### TASK
Down to the last line, set the entries down again exactly.

### EXCERPTED DATA
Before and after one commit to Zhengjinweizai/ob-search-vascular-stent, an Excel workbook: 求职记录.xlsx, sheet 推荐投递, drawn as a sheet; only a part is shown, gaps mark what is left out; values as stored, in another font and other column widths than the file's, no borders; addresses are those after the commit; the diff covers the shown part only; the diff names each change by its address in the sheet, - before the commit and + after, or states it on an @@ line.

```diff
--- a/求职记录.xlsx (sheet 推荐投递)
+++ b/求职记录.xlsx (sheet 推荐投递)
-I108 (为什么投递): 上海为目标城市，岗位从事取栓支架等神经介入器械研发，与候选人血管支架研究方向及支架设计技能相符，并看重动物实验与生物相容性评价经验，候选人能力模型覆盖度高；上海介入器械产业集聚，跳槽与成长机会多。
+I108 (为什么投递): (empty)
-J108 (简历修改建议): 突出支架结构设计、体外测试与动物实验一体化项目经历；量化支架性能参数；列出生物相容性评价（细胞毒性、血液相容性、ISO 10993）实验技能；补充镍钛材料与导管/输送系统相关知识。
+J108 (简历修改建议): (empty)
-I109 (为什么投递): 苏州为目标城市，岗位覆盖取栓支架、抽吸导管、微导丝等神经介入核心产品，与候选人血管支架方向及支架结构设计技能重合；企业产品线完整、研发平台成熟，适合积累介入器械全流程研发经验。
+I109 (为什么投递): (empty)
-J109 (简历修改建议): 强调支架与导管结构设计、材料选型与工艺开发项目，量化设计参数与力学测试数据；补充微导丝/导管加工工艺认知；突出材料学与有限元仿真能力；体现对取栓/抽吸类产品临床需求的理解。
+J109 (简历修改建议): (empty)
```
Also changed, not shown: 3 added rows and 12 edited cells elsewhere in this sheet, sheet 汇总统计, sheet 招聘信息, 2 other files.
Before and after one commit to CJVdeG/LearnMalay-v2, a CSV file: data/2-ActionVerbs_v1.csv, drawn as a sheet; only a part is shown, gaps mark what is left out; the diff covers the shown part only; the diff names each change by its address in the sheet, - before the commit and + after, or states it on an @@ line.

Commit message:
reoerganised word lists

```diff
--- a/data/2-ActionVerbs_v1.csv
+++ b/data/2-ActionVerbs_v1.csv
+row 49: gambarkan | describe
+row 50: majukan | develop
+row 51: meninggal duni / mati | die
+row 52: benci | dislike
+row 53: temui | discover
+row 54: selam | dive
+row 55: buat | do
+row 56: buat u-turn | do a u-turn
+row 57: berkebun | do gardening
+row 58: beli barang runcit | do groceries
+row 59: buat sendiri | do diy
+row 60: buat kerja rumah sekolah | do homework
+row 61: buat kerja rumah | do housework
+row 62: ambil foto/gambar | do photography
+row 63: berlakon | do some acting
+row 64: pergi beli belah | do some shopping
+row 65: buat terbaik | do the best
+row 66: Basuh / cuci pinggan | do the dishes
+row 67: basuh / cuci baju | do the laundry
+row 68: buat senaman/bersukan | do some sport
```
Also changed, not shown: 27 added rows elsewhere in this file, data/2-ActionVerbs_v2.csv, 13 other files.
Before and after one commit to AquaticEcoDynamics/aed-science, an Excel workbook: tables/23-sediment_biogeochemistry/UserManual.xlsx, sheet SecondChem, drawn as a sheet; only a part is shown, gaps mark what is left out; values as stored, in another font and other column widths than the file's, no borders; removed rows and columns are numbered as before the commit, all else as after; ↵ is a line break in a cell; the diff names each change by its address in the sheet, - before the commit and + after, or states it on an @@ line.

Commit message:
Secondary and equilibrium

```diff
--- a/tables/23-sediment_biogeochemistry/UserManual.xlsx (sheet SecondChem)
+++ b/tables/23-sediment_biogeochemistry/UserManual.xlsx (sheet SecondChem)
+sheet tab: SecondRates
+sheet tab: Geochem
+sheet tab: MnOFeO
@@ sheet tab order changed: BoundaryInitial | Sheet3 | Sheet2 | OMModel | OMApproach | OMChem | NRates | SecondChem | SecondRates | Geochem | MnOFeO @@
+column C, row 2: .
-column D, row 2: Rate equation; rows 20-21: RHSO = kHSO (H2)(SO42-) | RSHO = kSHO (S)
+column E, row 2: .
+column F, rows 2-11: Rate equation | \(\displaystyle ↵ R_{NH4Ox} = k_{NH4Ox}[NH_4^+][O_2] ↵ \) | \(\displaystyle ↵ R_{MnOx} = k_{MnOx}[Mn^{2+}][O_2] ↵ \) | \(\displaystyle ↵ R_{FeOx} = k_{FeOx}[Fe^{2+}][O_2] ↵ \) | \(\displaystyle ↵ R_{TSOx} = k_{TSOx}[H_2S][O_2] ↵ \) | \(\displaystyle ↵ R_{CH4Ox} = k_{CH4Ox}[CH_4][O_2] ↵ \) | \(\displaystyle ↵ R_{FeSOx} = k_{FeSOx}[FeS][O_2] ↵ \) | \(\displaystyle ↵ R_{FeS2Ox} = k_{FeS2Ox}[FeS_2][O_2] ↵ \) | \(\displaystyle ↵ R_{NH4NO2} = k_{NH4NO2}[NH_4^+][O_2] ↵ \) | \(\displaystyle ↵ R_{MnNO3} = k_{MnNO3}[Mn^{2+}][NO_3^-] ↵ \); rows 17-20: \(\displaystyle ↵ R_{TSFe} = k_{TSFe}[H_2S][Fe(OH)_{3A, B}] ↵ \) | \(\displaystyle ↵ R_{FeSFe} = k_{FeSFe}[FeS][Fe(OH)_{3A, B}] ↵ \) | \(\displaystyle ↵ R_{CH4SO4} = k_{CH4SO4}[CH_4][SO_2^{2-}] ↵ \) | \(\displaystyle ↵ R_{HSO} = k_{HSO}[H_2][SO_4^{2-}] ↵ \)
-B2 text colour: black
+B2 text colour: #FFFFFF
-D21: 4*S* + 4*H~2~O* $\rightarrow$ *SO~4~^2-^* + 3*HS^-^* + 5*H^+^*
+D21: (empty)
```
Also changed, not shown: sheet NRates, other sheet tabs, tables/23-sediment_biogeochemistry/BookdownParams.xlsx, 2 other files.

### SOLUTION TO THE EXERCISE
Before and after one commit to Zhengjinweizai/ob-search-vascular-stent, an Excel workbook: 求职记录.xlsx, sheet 推荐投递, drawn as a sheet; only a part is shown, gaps mark what is left out; values as stored, in another font and other column widths than the file's, no borders; addresses are those after the commit; the diff covers the shown part only; the diff names each change by its address in the sheet, - before the commit and + after, or states it on an @@ line.

```diff
--- a/求职记录.xlsx (sheet 推荐投递)
+++ b/求职记录.xlsx (sheet 推荐投递)
-I108 (为什么投递): 上海为目标城市，岗位从事取栓支架等神经介入器械研发，与候选人血管支架研究方向及支架设计技能相符，并看重动物实验与生物相容性评价经验，候选人能力模型覆盖度高；上海介入器械产业集聚，跳槽与成长机会多。
+I108 (为什么投递): (empty)
-J108 (简历修改建议): 突出支架结构设计、体外测试与动物实验一体化项目经历；量化支架性能参数；列出生物相容性评价（细胞毒性、血液相容性、ISO 10993）实验技能；补充镍钛材料与导管/输送系统相关知识。
+J108 (简历修改建议): (empty)
-I109 (为什么投递): 苏州为目标城市，岗位覆盖取栓支架、抽吸导管、微导丝等神经介入核心产品，与候选人血管支架方向及支架结构设计技能重合；企业产品线完整、研发平台成熟，适合积累介入器械全流程研发经验。
+I109 (为什么投递): (empty)
-J109 (简历修改建议): 强调支架与导管结构设计、材料选型与工艺开发项目，量化设计参数与力学测试数据；补充微导丝/导管加工工艺认知；突出材料学与有限元仿真能力；体现对取栓/抽吸类产品临床需求的理解。
+J109 (简历修改建议): (empty)
```
Also changed, not shown: 3 added rows and 12 edited cells elsewhere in this sheet, sheet 汇总统计, sheet 招聘信息, 2 other files.
Before and after one commit to CJVdeG/LearnMalay-v2, a CSV file: data/2-ActionVerbs_v1.csv, drawn as a sheet; only a part is shown, gaps mark what is left out; the diff covers the shown part only; the diff names each change by its address in the sheet, - before the commit and + after, or states it on an @@ line.

Commit message:
reoerganised word lists

```diff
--- a/data/2-ActionVerbs_v1.csv
+++ b/data/2-ActionVerbs_v1.csv
+row 49: gambarkan | describe
+row 50: majukan | develop
+row 51: meninggal duni / mati | die
+row 52: benci | dislike
+row 53: temui | discover
+row 54: selam | dive
+row 55: buat | do
+row 56: buat u-turn | do a u-turn
+row 57: berkebun | do gardening
+row 58: beli barang runcit | do groceries
+row 59: buat sendiri | do diy
+row 60: buat kerja rumah sekolah | do homework
+row 61: buat kerja rumah | do housework
+row 62: ambil foto/gambar | do photography
+row 63: berlakon | do some acting
+row 64: pergi beli belah | do some shopping
+row 65: buat terbaik | do the best
+row 66: Basuh / cuci pinggan | do the dishes
+row 67: basuh / cuci baju | do the laundry
+row 68: buat senaman/bersukan | do some sport
```
Also changed, not shown: 27 added rows elsewhere in this file, data/2-ActionVerbs_v2.csv, 13 other files.
Before and after one commit to AquaticEcoDynamics/aed-science, an Excel workbook: tables/23-sediment_biogeochemistry/UserManual.xlsx, sheet SecondChem, drawn as a sheet; only a part is shown, gaps mark what is left out; values as stored, in another font and other column widths than the file's, no borders; removed rows and columns are numbered as before the commit, all else as after; ↵ is a line break in a cell; the diff names each change by its address in the sheet, - before the commit and + after, or states it on an @@ line.

Commit message:
Secondary and equilibrium

```diff
--- a/tables/23-sediment_biogeochemistry/UserManual.xlsx (sheet SecondChem)
+++ b/tables/23-sediment_biogeochemistry/UserManual.xlsx (sheet SecondChem)
+sheet tab: SecondRates
+sheet tab: Geochem
+sheet tab: MnOFeO
@@ sheet tab order changed: BoundaryInitial | Sheet3 | Sheet2 | OMModel | OMApproach | OMChem | NRates | SecondChem | SecondRates | Geochem | MnOFeO @@
+column C, row 2: .
-column D, row 2: Rate equation; rows 20-21: RHSO = kHSO (H2)(SO42-) | RSHO = kSHO (S)
+column E, row 2: .
+column F, rows 2-11: Rate equation | \(\displaystyle ↵ R_{NH4Ox} = k_{NH4Ox}[NH_4^+][O_2] ↵ \) | \(\displaystyle ↵ R_{MnOx} = k_{MnOx}[Mn^{2+}][O_2] ↵ \) | \(\displaystyle ↵ R_{FeOx} = k_{FeOx}[Fe^{2+}][O_2] ↵ \) | \(\displaystyle ↵ R_{TSOx} = k_{TSOx}[H_2S][O_2] ↵ \) | \(\displaystyle ↵ R_{CH4Ox} = k_{CH4Ox}[CH_4][O_2] ↵ \) | \(\displaystyle ↵ R_{FeSOx} = k_{FeSOx}[FeS][O_2] ↵ \) | \(\displaystyle ↵ R_{FeS2Ox} = k_{FeS2Ox}[FeS_2][O_2] ↵ \) | \(\displaystyle ↵ R_{NH4NO2} = k_{NH4NO2}[NH_4^+][O_2] ↵ \) | \(\displaystyle ↵ R_{MnNO3} = k_{MnNO3}[Mn^{2+}][NO_3^-] ↵ \); rows 17-20: \(\displaystyle ↵ R_{TSFe} = k_{TSFe}[H_2S][Fe(OH)_{3A, B}] ↵ \) | \(\displaystyle ↵ R_{FeSFe} = k_{FeSFe}[FeS][Fe(OH)_{3A, B}] ↵ \) | \(\displaystyle ↵ R_{CH4SO4} = k_{CH4SO4}[CH_4][SO_2^{2-}] ↵ \) | \(\displaystyle ↵ R_{HSO} = k_{HSO}[H_2][SO_4^{2-}] ↵ \)
-B2 text colour: black
+B2 text colour: #FFFFFF
-D21: 4*S* + 4*H~2~O* $\rightarrow$ *SO~4~^2-^* + 3*HS^-^* + 5*H^+^*
+D21: (empty)
```
Also changed, not shown: sheet NRates, other sheet tabs, tables/23-sediment_biogeochemistry/BookdownParams.xlsx, 2 other files.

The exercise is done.